Assignment | Reproduce the records word for word, leaving out any pictures they hold.

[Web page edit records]
────────────────

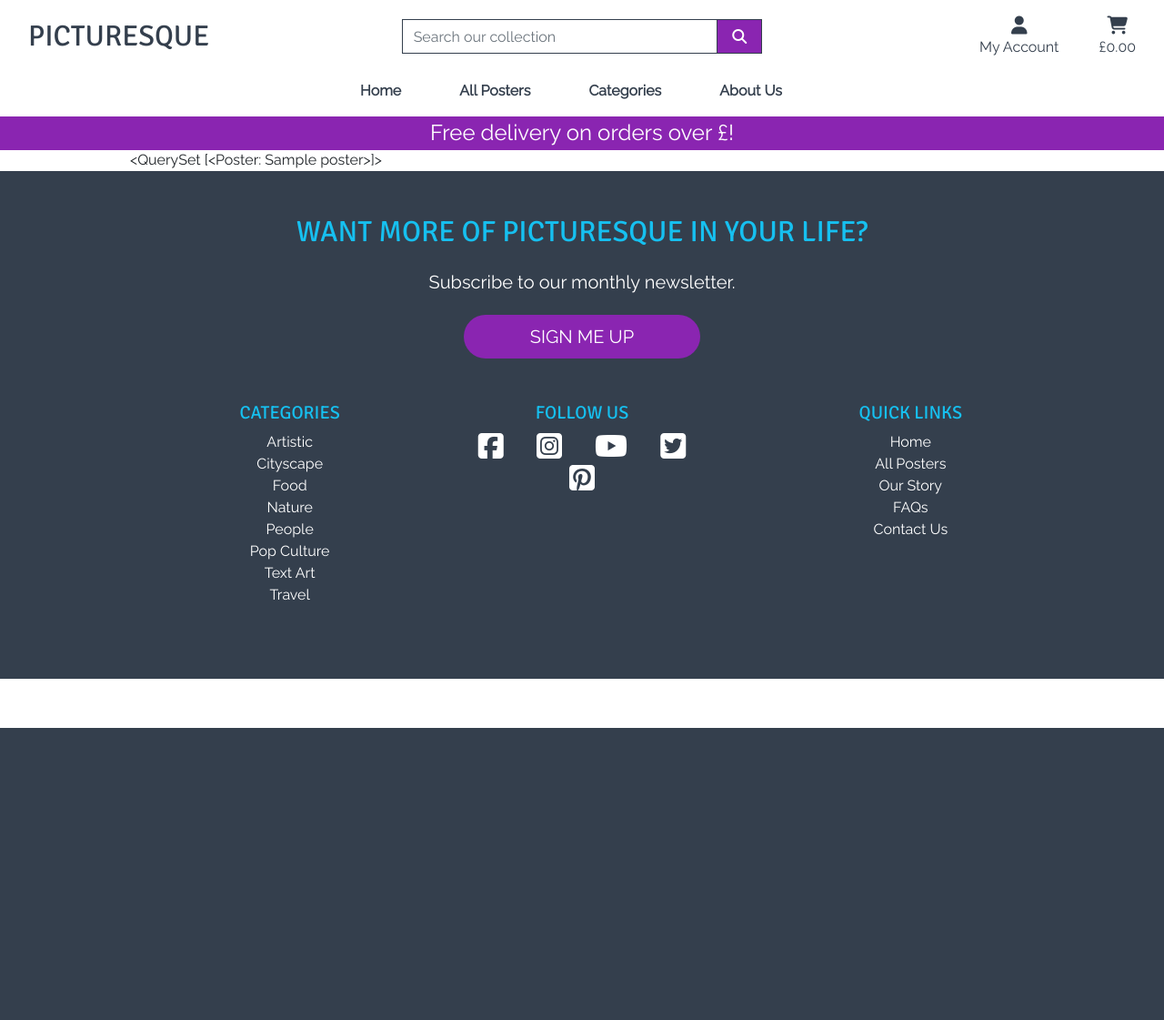
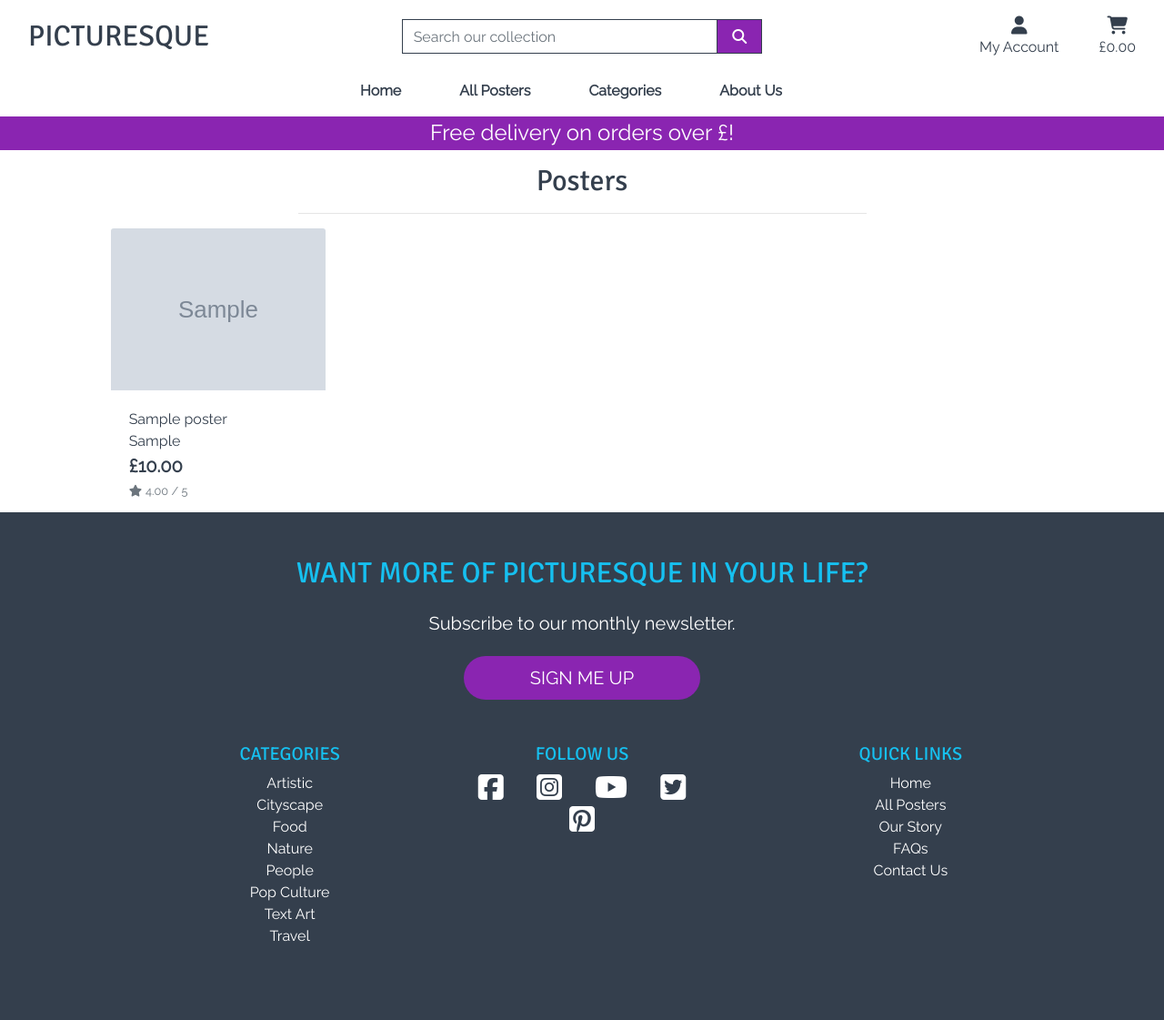
Before and after one commit to anthonybguillermo/picturesque, a Django app: page /posters/ in a window 1280 px wide. Shown: the whole page at 91% size. Before the commit the page ends 800 px from the top, so only its background shows below. Run offline with Django 3.2, Linux system fonts and the light colour scheme; tables that the repository leaves empty hold one stand-in row (values such as "Sample post"); grey boxes marked "Sample" are stand-in pictures; parts of the project's set-up code (start-up, migrations or seed data) failed here and were passed over; some libraries are stand-ins or nearby versions.

Commit message:
Started product template and changed database pics with different sizes

```diff
--- a/posters/templates/posters/posters.html
+++ b/posters/templates/posters/posters.html
@@ -10,10 +10,70 @@
 {% endblock %}
 
 {% block content %}
-    <div class="container">
+    <div class="overlay"></div>
+    <div class="container-fluid">
         <div class="row">
-            <div class="col">
-                {{ posters }}
+            <div class="col text-center mt-3">
+                <h2 class="logo-font">Posters</h2>
+                <hr class="w-50 mb-1">
+            </div>
+        </div>
+        <div class="row">
+            <div class="poster-container col-10 offset-1">
+                <div class="row mt-1 mb-2"></div>
+                <div class="row">
+                    {% for poster in posters %}
+                        <div class="col-sm-6 col-md-6 col-lg-4 col-xl-3">
+                            <div class="card h-100 border-0">
+                                {% if poster.image %}
+                                <a href="">
+                                    <img class="card-img-top img-fluid" src="{{ poster.image.url }}" alt="{{ poster.name }}">
+                                </a>
+                                {% else %}
+                                <a href="">
+                                    <img class="card-img-top img-fluid" src="{{ MEDIA_URL }}noimage.png" alt="{{ poster.name }}">
+                                </a>
+                                {% endif %}
+                                <div class="card-body pb-0">
+                                    <p class="mb-0">{{ poster.name }}</p>
+                                    <p class="mb-0">{{ poster.artist }}</p>
+                                </div>
+                                <div class="card-footer bg-white pt-0 border-0 text-left">
+                                    <div class="row">
+                                        <div class="col">
+                                            <p class="lead mb-0 text-left font-weight-bold">£{{ poster.price }}</p>
+                                            {% if poster.rating %}
+                                                <small class="text-muted"><i class="fas fa-star mr-1"></i>{{ poster.rating }} / 5</small>
+                                            {% else %}
+                                                <small class="text-muted">No Rating</small>
+                                            {% endif %}
+                                        </div>
+                                    </div>
+                                </div>
+                            </div>
+                        </div>
+                        {% if forloop.counter|divisibleby:1 %}
+                            <div class="col-12 d-sm-none mb-5">
+                                <hr>
+                            </div>
+                        {% endif %}
+                        {% if forloop.counter|divisibleby:2 %}
+                            <div class="col-12 d-none d-sm-block d-md-block d-lg-none mb-5">
+                                <hr>
+                            </div>
+                        {% endif %}
+                        {% if forloop.counter|divisibleby:3 %}
+                            <div class="col-12 d-none d-lg-block d-xl-none mb-5">
+                                <hr>
+                            </div>
+                        {% endif %}
+                        {% if forloop.counter|divisibleby:4 %}
+                            <div class="col-12 d-none d-xl-block mb-5">
+                                <hr>
+                            </div>
+                        {% endif %}
+                    {% endfor %}
+                </div>
             </div>
         </div>
     </div>
--- a/static/css/base.css
+++ b/static/css/base.css
@@ -23,6 +23,16 @@ h3, h4, h5, p {
 
 .block-text {
     line-height: 3rem;
+}
+
+.overlay {
+	height: 100%;
+	width: 100%;
+	top: 0;
+	left: 0;
+	position: fixed;
+	background: white;
+	z-index: -1;
 }
 
 /*-------------------------------------------Homepage Carousel */
```
Also changed, not shown: media/vs-people.jpg, media/vs-pop-culture-2.jpg (added).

────────────────

Task result |
Before and after one commit to anthonybguillermo/picturesque, a Django app: page /posters/ in a window 1280 px wide. Shown: the whole page at 91% size. Before the commit the page ends 800 px from the top, so only its background shows below. Run offline with Django 3.2, Linux system fonts and the light colour scheme; tables that the repository leaves empty hold one stand-in row (values such as "Sample post"); grey boxes marked "Sample" are stand-in pictures; parts of the project's set-up code (start-up, migrations or seed data) failed here and were passed over; some libraries are stand-ins or nearby versions.

Commit message:
Started product template and changed database pics with different sizes

```diff
--- a/posters/templates/posters/posters.html
+++ b/posters/templates/posters/posters.html
@@ -10,10 +10,70 @@
 {% endblock %}
 
 {% block content %}
-    <div class="container">
+    <div class="overlay"></div>
+    <div class="container-fluid">
         <div class="row">
-            <div class="col">
-                {{ posters }}
+            <div class="col text-center mt-3">
+                <h2 class="logo-font">Posters</h2>
+                <hr class="w-50 mb-1">
+            </div>
+        </div>
+        <div class="row">
+            <div class="poster-container col-10 offset-1">
+                <div class="row mt-1 mb-2"></div>
+                <div class="row">
+                    {% for poster in posters %}
+                        <div class="col-sm-6 col-md-6 col-lg-4 col-xl-3">
+                            <div class="card h-100 border-0">
+                                {% if poster.image %}
+                                <a href="">
+                                    <img class="card-img-top img-fluid" src="{{ poster.image.url }}" alt="{{ poster.name }}">
+                                </a>
+                                {% else %}
+                                <a href="">
+                                    <img class="card-img-top img-fluid" src="{{ MEDIA_URL }}noimage.png" alt="{{ poster.name }}">
+                                </a>
+                                {% endif %}
+                                <div class="card-body pb-0">
+                                    <p class="mb-0">{{ poster.name }}</p>
+                                    <p class="mb-0">{{ poster.artist }}</p>
+                                </div>
+                                <div class="card-footer bg-white pt-0 border-0 text-left">
+                                    <div class="row">
+                                        <div class="col">
+                                            <p class="lead mb-0 text-left font-weight-bold">£{{ poster.price }}</p>
+                                            {% if poster.rating %}
+                                                <small class="text-muted"><i class="fas fa-star mr-1"></i>{{ poster.rating }} / 5</small>
+                                            {% else %}
+                                                <small class="text-muted">No Rating</small>
+                                            {% endif %}
+                                        </div>
+                                    </div>
+                                </div>
+                            </div>
+                        </div>
+                        {% if forloop.counter|divisibleby:1 %}
+                            <div class="col-12 d-sm-none mb-5">
+                                <hr>
+                            </div>
+                        {% endif %}
+                        {% if forloop.counter|divisibleby:2 %}
+                            <div class="col-12 d-none d-sm-block d-md-block d-lg-none mb-5">
+                                <hr>
+                            </div>
+                        {% endif %}
+                        {% if forloop.counter|divisibleby:3 %}
+                            <div class="col-12 d-none d-lg-block d-xl-none mb-5">
+                                <hr>
+                            </div>
+                        {% endif %}
+                        {% if forloop.counter|divisibleby:4 %}
+                            <div class="col-12 d-none d-xl-block mb-5">
+                                <hr>
+                            </div>
+                        {% endif %}
+                    {% endfor %}
+                </div>
             </div>
         </div>
     </div>
--- a/static/css/base.css
+++ b/static/css/base.css
@@ -23,6 +23,16 @@ h3, h4, h5, p {
 
 .block-text {
     line-height: 3rem;
+}
+
+.overlay {
+	height: 100%;
+	width: 100%;
+	top: 0;
+	left: 0;
+	position: fixed;
+	background: white;
+	z-index: -1;
 }
 
 /*-------------------------------------------Homepage Carousel */
```
Also changed, not shown: media/vs-people.jpg, media/vs-pop-culture-2.jpg (added).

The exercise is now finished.